Elvira Sultanmurat, Kloop.kg news agency's editor in Osh, said that "most of the irregularities" reported by Kloop.kg observers were "linked to technical problems, like an automatic ballot box not functioning, or being broken."
"In some places it took 10 minutes or more to fix them, or to use a normal box. Election officials blame it on the cold weather, [they said] the room temperature was lower than it should be. It shows that election process was not prepared properly," Sultanmurat told RFE/RL on January 10.
Sultanmurat added that some election officials barred Kloop.kg observers from using their phones to take photos or videos in the polling stations.
"They demanded special permission for that," Sultanmurat said.
Many voters in Bishkek told the AFP news agency that they were supporting Japarov.
"He has promised to raise salaries, pensions," Vera Pavlova, 69, told AFP, adding that she knew little about the other candidates. "I haven't seen their posters anywhere. Only Japarov's."
The vote comes after the results of the disputed October 4 parliamentary elections were annulled after opposition supporters took to the streets to condemn large-scale vote-buying campaigns benefiting parties close to then-President Sooranbai Jeenbekov.
By nightfall on October 5, the protests had turned violent as clashes with police left one protester dead. A day later, the government had been chased from power, with Jeenbekov, seemingly in hiding. He resigned soon afterward.
Meanwhile, Japarov, 52, was among several prominent politicians freed from prison by protesters during the unrest. He had been serving a 10-year prison sentence for hostage-taking during a protest against a mining operation in northeast Kyrgyzstan in October 2013. He has steadfastly denied the charge.
The tumult marked the third time since 2005 that a president and his government had been ousted by protests.

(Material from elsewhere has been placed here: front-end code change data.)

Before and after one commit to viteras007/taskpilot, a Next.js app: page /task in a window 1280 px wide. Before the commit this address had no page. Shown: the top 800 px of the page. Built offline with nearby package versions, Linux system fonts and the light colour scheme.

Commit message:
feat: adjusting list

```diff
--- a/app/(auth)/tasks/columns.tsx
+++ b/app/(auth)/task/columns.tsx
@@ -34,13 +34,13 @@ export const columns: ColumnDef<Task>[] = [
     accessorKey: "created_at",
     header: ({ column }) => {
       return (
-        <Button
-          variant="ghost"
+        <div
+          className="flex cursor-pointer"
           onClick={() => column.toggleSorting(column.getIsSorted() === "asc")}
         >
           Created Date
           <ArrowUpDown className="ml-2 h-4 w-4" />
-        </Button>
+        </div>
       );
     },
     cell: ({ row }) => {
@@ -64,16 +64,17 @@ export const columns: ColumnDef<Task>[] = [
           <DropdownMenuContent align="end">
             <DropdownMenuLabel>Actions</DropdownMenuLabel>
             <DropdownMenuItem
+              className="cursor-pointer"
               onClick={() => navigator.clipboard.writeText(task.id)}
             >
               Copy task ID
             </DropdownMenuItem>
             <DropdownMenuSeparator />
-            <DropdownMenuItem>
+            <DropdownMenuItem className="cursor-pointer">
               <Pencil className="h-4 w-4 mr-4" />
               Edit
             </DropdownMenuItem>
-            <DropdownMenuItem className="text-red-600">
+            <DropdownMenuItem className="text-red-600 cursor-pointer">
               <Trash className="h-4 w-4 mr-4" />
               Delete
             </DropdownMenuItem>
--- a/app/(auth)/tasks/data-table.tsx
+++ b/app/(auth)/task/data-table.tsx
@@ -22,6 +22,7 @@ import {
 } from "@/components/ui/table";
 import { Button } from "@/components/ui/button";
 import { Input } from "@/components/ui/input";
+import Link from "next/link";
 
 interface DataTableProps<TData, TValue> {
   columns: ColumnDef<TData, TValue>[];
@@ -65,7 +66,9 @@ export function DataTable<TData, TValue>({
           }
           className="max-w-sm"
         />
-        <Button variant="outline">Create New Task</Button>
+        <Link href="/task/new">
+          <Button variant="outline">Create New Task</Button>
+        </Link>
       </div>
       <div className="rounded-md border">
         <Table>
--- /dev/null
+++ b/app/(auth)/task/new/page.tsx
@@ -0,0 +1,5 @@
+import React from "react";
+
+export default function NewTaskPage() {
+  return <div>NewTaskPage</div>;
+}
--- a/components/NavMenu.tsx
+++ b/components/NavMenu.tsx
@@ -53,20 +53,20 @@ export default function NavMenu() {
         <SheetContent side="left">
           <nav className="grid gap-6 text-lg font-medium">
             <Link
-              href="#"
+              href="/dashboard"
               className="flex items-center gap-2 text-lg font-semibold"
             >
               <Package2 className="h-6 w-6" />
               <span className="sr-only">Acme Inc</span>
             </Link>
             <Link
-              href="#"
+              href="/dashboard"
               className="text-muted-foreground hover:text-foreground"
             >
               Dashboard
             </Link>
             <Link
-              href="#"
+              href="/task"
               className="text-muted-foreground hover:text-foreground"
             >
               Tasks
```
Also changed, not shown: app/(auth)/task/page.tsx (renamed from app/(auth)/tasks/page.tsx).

In the ensuing power vacuum, Japarov became prime minister and was then voted in by lawmakers as acting president.
In a series of maneuvers that have raised questions over their legality, he used the old parliament to rush through motions for the referendum on a presidential system.
A second referendum will need to be conducted, tentatively in March, to vote on a new draft constitution.
On January 10, Japarov said that if the switch to a presidential system won voter support, the Constitutional Council would resume work on January 11 to prepare a new draft constitution.
Critics, including Human Rights Watch and legal experts, say Kyrgyzstan's caretaker parliament did not have the legitimacy to initiate far-reaching constitutional amendments because its term had expired. It's still not clear when new parliamentary elections will be held.
Meanwhile, in order to skirt a law prohibiting him from running in the presidential vote, Japarov quit both posts in November. Still, his critics say that his campaign has benefited from the resources of the state, with his allies occupying key government posts.
Japarov and his supporters have pushed for the referendum, saying the country needs the change to strengthen the role of the president by handing the post extensive legislative and executive powers similar to those in other Central Asian countries.
Those powers, critics point out, are often abused in the region and they fear the same will happen in Kyrgyzstan if the referendum is successful and Japarov wins the vote.
"To maximize his power, he will strive to establish a modern authoritarian police state," Bakyt Beshimov, a professor at Northeastern University in Boston, commented on Twitter.
Election officials said that more than 300 international observers had been accredited to monitor the election process.